How to complete this task
The answer is one number: how many lines in the data below hold "Database".

Records provided
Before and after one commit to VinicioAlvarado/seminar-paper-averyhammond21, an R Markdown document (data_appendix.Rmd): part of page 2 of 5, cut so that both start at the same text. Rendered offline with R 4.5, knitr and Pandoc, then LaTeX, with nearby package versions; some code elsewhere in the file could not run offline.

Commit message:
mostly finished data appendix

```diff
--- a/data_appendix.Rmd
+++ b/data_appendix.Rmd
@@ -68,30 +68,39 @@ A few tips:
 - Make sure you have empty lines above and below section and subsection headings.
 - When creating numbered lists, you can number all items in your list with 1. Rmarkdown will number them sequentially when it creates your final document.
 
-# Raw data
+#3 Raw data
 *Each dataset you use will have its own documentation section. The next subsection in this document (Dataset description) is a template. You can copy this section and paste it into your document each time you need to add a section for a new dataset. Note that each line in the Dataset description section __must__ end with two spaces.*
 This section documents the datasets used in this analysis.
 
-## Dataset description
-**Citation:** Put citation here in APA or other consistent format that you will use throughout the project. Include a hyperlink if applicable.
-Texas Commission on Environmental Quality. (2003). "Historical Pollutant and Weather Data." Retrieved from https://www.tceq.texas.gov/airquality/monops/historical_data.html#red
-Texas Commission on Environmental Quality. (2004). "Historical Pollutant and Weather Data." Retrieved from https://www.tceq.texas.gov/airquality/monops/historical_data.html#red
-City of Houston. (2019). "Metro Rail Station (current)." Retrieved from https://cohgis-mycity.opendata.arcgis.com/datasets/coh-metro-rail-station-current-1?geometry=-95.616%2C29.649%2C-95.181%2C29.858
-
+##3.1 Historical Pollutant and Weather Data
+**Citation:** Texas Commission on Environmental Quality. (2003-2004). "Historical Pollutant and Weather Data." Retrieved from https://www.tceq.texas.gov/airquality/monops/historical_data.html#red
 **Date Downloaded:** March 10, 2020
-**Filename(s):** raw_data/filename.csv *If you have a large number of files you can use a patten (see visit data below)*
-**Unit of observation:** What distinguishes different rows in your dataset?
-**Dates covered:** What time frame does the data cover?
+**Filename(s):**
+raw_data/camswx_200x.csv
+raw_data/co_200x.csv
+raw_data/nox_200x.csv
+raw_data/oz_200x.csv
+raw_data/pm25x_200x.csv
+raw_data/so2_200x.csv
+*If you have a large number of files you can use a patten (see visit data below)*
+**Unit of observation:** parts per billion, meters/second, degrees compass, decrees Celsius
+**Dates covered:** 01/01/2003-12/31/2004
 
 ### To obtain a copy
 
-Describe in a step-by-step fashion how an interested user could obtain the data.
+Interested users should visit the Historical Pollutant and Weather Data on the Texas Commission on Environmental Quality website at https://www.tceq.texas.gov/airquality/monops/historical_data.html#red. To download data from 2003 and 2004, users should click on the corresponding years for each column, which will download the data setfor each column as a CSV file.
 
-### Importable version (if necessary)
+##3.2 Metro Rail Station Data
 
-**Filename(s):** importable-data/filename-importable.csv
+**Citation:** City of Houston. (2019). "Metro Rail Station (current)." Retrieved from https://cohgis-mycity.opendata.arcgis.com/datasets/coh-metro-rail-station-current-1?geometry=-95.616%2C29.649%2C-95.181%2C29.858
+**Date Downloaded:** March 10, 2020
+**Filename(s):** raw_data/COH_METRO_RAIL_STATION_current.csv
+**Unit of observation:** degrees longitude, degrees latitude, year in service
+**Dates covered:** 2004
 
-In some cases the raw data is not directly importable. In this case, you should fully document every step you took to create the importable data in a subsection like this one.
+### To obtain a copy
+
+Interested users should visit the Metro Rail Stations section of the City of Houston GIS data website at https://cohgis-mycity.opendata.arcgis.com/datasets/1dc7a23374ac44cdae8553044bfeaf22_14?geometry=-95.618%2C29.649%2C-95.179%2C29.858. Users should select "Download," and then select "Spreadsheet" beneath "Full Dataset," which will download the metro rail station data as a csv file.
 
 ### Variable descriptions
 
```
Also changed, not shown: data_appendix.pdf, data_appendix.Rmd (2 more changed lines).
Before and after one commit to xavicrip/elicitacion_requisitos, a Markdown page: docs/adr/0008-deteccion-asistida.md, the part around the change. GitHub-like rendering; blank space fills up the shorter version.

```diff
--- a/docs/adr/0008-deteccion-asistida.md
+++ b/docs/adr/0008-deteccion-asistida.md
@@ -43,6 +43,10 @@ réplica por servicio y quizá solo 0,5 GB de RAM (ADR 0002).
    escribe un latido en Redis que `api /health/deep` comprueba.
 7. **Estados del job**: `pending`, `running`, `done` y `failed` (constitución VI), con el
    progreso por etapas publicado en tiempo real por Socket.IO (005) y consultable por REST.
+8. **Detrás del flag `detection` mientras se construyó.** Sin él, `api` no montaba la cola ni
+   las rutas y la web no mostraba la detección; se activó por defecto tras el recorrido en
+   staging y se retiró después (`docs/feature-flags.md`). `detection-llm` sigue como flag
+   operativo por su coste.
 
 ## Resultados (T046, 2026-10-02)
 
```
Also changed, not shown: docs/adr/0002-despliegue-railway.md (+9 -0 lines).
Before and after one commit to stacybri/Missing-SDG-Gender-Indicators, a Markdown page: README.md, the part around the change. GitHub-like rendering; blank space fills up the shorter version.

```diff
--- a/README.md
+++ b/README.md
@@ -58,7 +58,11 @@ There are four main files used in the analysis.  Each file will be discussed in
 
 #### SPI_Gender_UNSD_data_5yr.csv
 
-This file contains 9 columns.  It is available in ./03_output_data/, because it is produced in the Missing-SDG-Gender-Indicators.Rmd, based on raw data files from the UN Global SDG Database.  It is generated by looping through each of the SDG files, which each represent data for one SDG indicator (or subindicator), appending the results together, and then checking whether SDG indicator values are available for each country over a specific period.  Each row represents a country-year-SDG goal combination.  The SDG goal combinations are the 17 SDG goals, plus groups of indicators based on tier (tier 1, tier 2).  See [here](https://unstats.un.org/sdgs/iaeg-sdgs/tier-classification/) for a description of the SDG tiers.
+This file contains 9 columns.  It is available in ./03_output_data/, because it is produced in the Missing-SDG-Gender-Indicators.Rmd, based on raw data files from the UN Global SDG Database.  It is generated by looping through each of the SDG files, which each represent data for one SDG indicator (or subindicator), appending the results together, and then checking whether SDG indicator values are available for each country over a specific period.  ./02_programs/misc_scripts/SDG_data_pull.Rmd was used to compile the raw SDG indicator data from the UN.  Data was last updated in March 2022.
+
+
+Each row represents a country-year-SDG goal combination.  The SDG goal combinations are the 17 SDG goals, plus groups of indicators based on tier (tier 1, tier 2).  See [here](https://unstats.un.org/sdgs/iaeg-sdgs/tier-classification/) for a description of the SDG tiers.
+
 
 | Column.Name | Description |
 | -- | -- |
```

Task result
2